Aseptic technique. Joseph Lister was thought to be a fool for believing that it was as important for surgeons to wash hands before surgery as after. After a while, the medical community warmed to the idea.

Healthy people don’t need surgery, unhealthy people need surgery, but since they are unhealthy, it’s harder for them to recover.

Laparoscopy — small incisions. A lot easier on the body. Much easier to heal. But laparoscopy is hard to learn. Surgeons had to give up 3D vision, wrists, etc. External ergonomics are terrible. Instruments are working backwards. You need to take capability of your hand and put it at the business end of instrument.

Robotic surgery tool — the DaVinci — has “wrists” and 3D vision that greatly improve dexterity. She’s showing amazing videos of heart and prostrate surgery. Tiny pincers at work.

Limitations — if you need to reach more places that just one, you need to move robot and open new holes in patient. Becomes time-consuming. To solve this we need to bring camera and instruments through one small tube. She’s showing a new surgery tool — it looks like an HR Giger tentacle with mini tentacles that blossom open from the main trunk. Can inject dyes into cells and the light can make cancerous cells visible.

Via BoingBoing

Bucket O’ Sprockets!

Thursday, February 5th, 2009

More Grab Bag Goodies!

Looking for sprockets? We had a surplus of various steel sprockets and lock collars from McMaster Carr and decided to put them into Grab Bags at a deep discount to clear them out. Perfect for your next big bot!
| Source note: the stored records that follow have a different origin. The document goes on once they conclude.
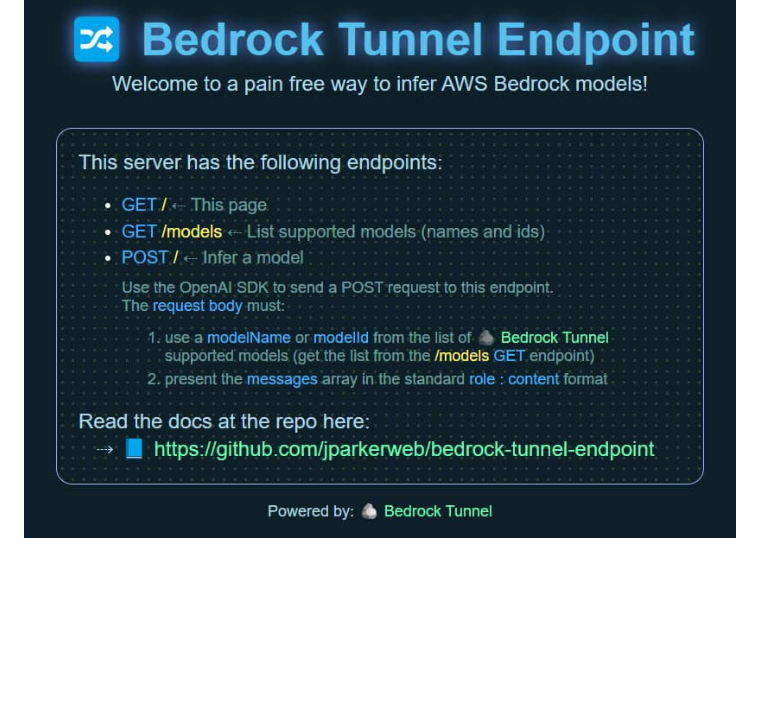
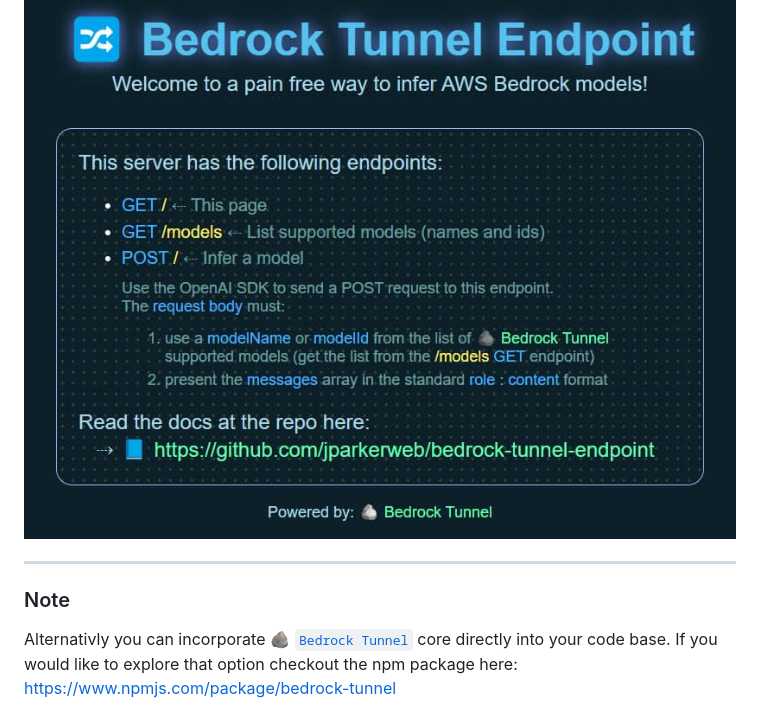
Before and after one commit to jparkerweb/bedrock-proxy-endpoint, a Markdown page: README.md, the part around the change. Drawn GitHub-style; blank space fills up the shorter version.

```diff
--- a/README.md
+++ b/README.md
@@ -134,3 +134,9 @@ for await (const chunk of chatCompletion) {
 Point your browser to the root of your endpoint server to view the info page: (example: `http://localhost`)
 
 <img src="docs/bedrock-tunnel-endpoint.jpg" style="max-width:700px">
+
+---
+
+### Note
+
+Alternativly you can incorporate 🪨 <a href="https://github.com/jparkerweb/bedrock-tunnel" target="bedrockTunnel">`Bedrock Tunnel`</a> core directly into your code base. If you would like to explore that option checkout the npm package here: https://www.npmjs.com/package/bedrock-tunnel
```
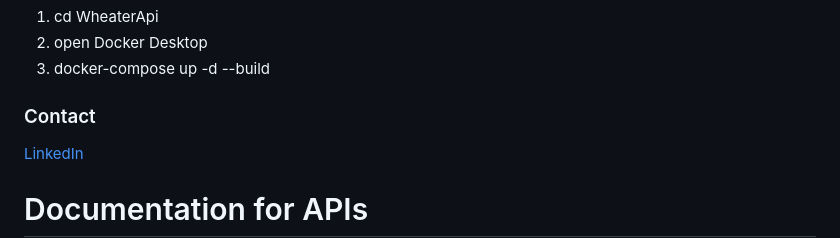
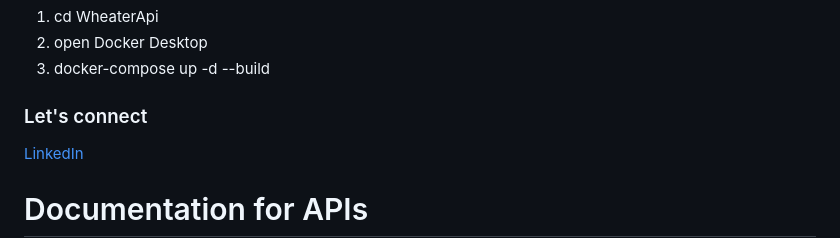
Before and after one commit to FrotaLucas/WheaterApi, a Markdown page: README.md, the part around the change. Rendered like a GitHub page.

```diff
--- a/README.md
+++ b/README.md
@@ -88,7 +88,7 @@ git clone https://github.com/FrotaLucas/WheaterApi.git
 2. open Docker Desktop
 3. docker-compose up -d --build
 
-### Contact
+### Let's connect
 
 [LinkedIn](https://www.linkedin.com/in/lucas-dias-frota-9020b2126/)
 
```
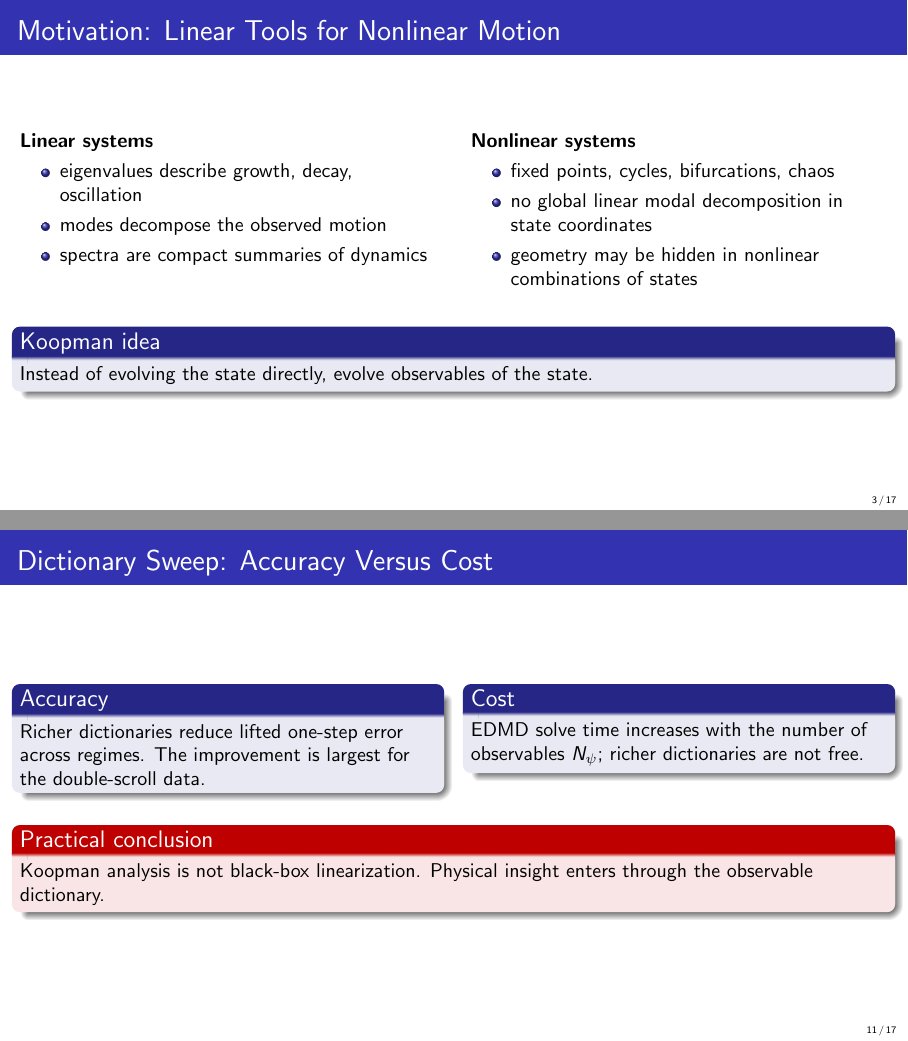
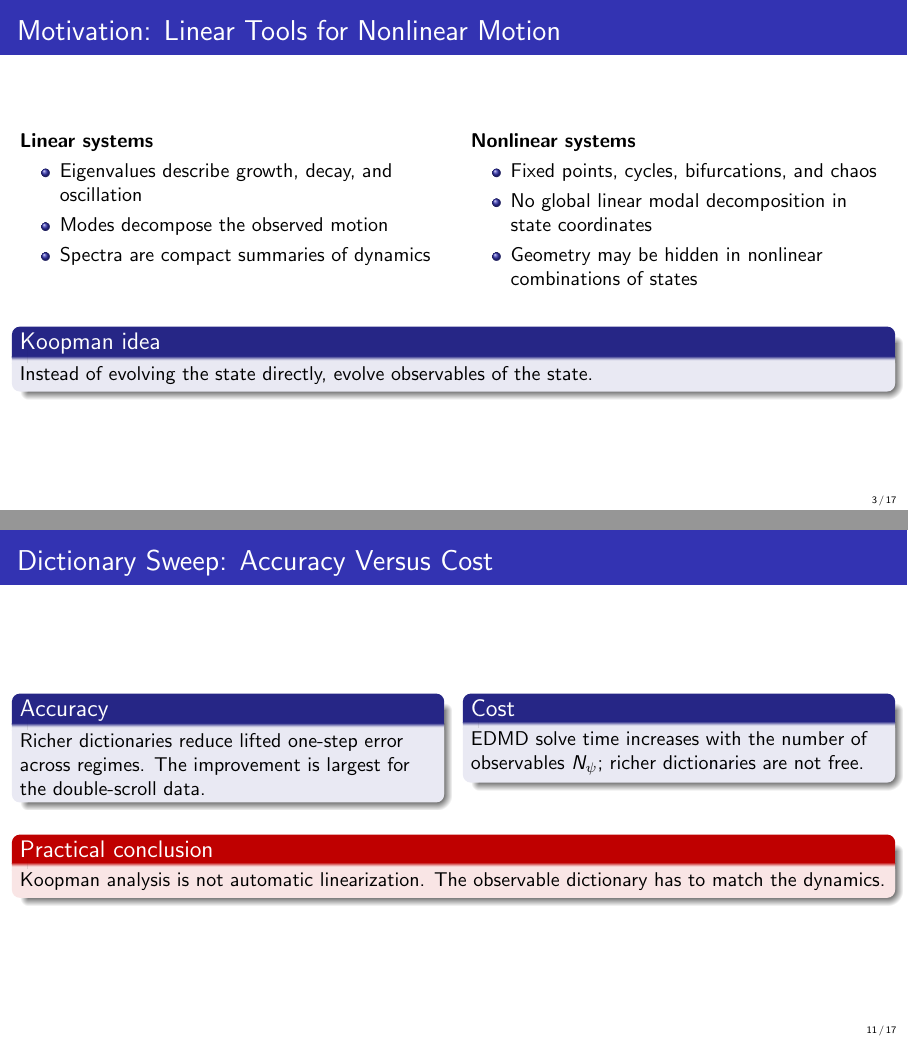
Before and after one commit to JaiMangal-coder/Koopman-DMD, LaTeX slides (writeup/KoopmanChuaSlides.tex): pages 3 and 11 of 17, joined at a grey line. Compiled offline with pdfLaTeX.

Commit message:
revised slides p1

```diff
--- a/writeup/KoopmanChuaSlides.tex
+++ b/writeup/KoopmanChuaSlides.tex
@@ -54,17 +54,17 @@
         \begin{column}{0.48\textwidth}
             \textbf{Linear systems}
             \begin{itemize}
-                \item eigenvalues describe growth, decay, oscillation
-                \item modes decompose the observed motion
-                \item spectra are compact summaries of dynamics
+                \item Eigenvalues describe growth, decay, and oscillation
+                \item Modes decompose the observed motion
+                \item Spectra are compact summaries of dynamics
             \end{itemize}
         \end{column}
         \begin{column}{0.48\textwidth}
             \textbf{Nonlinear systems}
             \begin{itemize}
-                \item fixed points, cycles, bifurcations, chaos
-                \item no global linear modal decomposition in state coordinates
-                \item geometry may be hidden in nonlinear combinations of states
+                \item Fixed points, cycles, bifurcations, and chaos
+                \item No global linear modal decomposition in state coordinates
+                \item Geometry may be hidden in nonlinear combinations of states
             \end{itemize}
         \end{column}
     \end{columns}
@@ -276,7 +276,7 @@
 
     \vspace{0.25cm}
     \begin{alertblock}{Practical conclusion}
-        Koopman analysis is not black-box linearization. Physical insight enters through the observable dictionary.
+        Koopman analysis is not automatic linearization. The observable dictionary has to match the dynamics.
     \end{alertblock}
 \end{frame}
 
```
Also changed, not shown: writeup/KoopmanChuaSlides.tex (24 more changed lines).
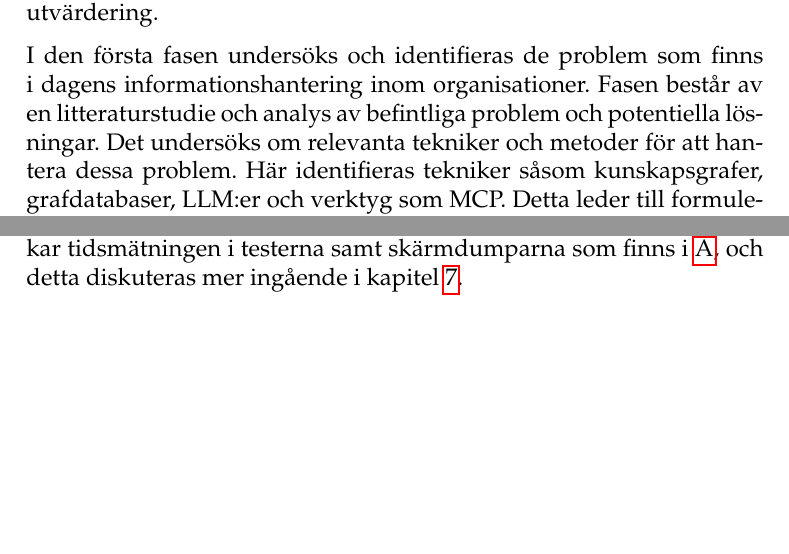
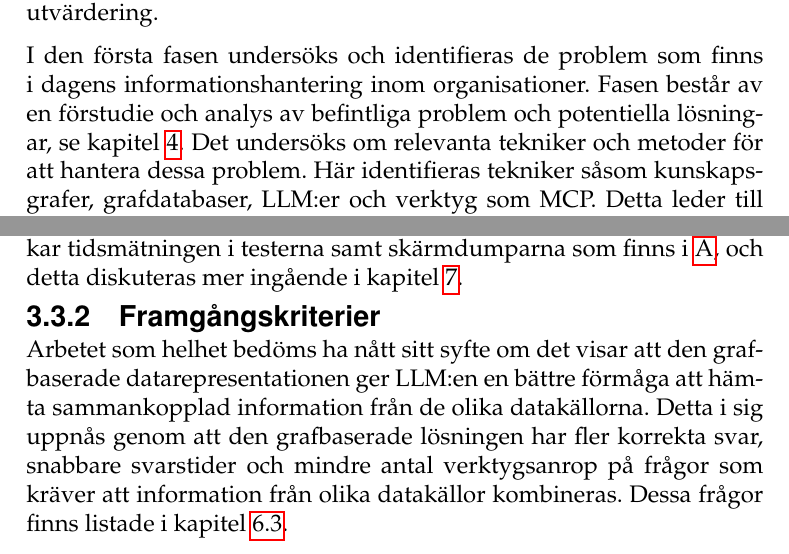
Before and after one commit to isak29/isak-bachelor-thesis, a LaTeX thesis (rapport/MiunThesisTemplate-master/thesis.tex, which reads rapport/MiunThesisTemplate-master/03-method.tex): two parts of pages 22 and 24 of 92, joined at a grey line, cut so that both start at the same text, the shorter picture padded with empty space. Compiled offline with pdfLaTeX.

Commit message:
7,8 done

```diff
--- a/rapport/MiunThesisTemplate-master/03-method.tex
+++ b/rapport/MiunThesisTemplate-master/03-method.tex
@@ -31,7 +31,7 @@ Arbetet genomförs enligt en designvetenskaplig metodik där utvecklingen strukt
 Dessa faser inkluderar problemidentifiering, målformulering, design, utveckling, testning av systemen samt utvärdering.
 
 I den första fasen undersöks och identifieras de problem som finns i dagens informationshantering inom organisationer.
-Fasen består av en litteraturstudie och analys av befintliga problem och potentiella lösningar. Det undersöks om relevanta tekniker och metoder
+Fasen består av en förstudie och analys av befintliga problem och potentiella lösningar, se kapitel \ref{sec:prestudy}. Det undersöks om relevanta tekniker och metoder
 för att hantera dessa problem. Här identifieras tekniker såsom kunskapsgrafer, grafdatabaser, LLM:er och verktyg som MCP. Detta leder till formuleringen av de forskningsfrågor som arbetet syftar till att besvara.
 
 I den andra fasen formuleras målen för arbetet baserat på de problem som identifierats under den första fasen.
@@ -85,6 +85,10 @@ Eftersom den grafbaserade lösningen är manuellt modellerad betyder det även a
 Det betyder att de båda lösningarna skiljer sig från varandra i form av vad data innehåller och hur mycket data som finns i dem.
 Det påverkar tidsmätningen i testerna samt skärmdumparna som finns i \ref{sec:appA}, och detta diskuteras mer ingående i kapitel \ref{sec:discussion}.
 
+\subsubsection{Framgångskriterier}
+Arbetet som helhet bedöms ha nått sitt syfte om det visar att den grafbaserade datarepresentationen ger LLM:en en bättre förmåga att hämta sammankopplad information från de olika datakällorna.
+Detta i sig uppnås genom att den grafbaserade lösningen har fler korrekta svar, snabbare svarstider och mindre antal verktygsanrop på frågor som kräver att information från olika datakällor kombineras.
+Dessa frågor finns listade i kapitel \ref{subsec:questTest}.
 
 \subsection{Reliabilitet och validitet}\label{subsec:reliabilityvalidity}
 \subsubsection{Reliabilitet}
```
These are not ‘random’ grab bags in that we are guaranteeing that you will receive a specific quantity of each type of sprocket, check out the product page for details. Now aside from the guaranteed sprockets and parts, we’re also throwing in an additional 9-10 random parts as a bonus! These Grab Bags would retail for about $150, and we’re selling them for a third of that. Get ’em while they last!


MAKE: Getting started with the 3pi

Wednesday, February 4th, 2009

Make came up with a very easy to read “Getting Started” guide for the Pololu 3pi, which we carry as a complete starter kit. If you’re looking for an inexpensive platform to start programming in C with, you won’t find a better value than the 3pi Robot.

This week I am going to show you how to get up and running with the 3pi by Pololu. I will be going through all the steps needed to upload the line following program that is included from Pololu. Getting started with the 3pi isn’t too difficult, but there are a few applications and drivers that need to be installed.

Note: In this tutorial I will be using a PC running Vista. You can program the 3pi on a Mac running OSX or Linux, but it’s a different procedure. You can even program the 3pi through the Arduino IDE!

Calling all Tinkerers and Packrats! Random Grab Bags!

Tuesday, February 3rd, 2009

Editor’s note: Sorry folks, all sold out! Stay tuned for our next Grab Bag and/or limited time special!

We’re offering a limited time only Grab Bag of random parts, which is sure to make the geek and packrat in all of us cry out in glee.

We estimate the retail value on the parts included in this Grab Bag at over $100!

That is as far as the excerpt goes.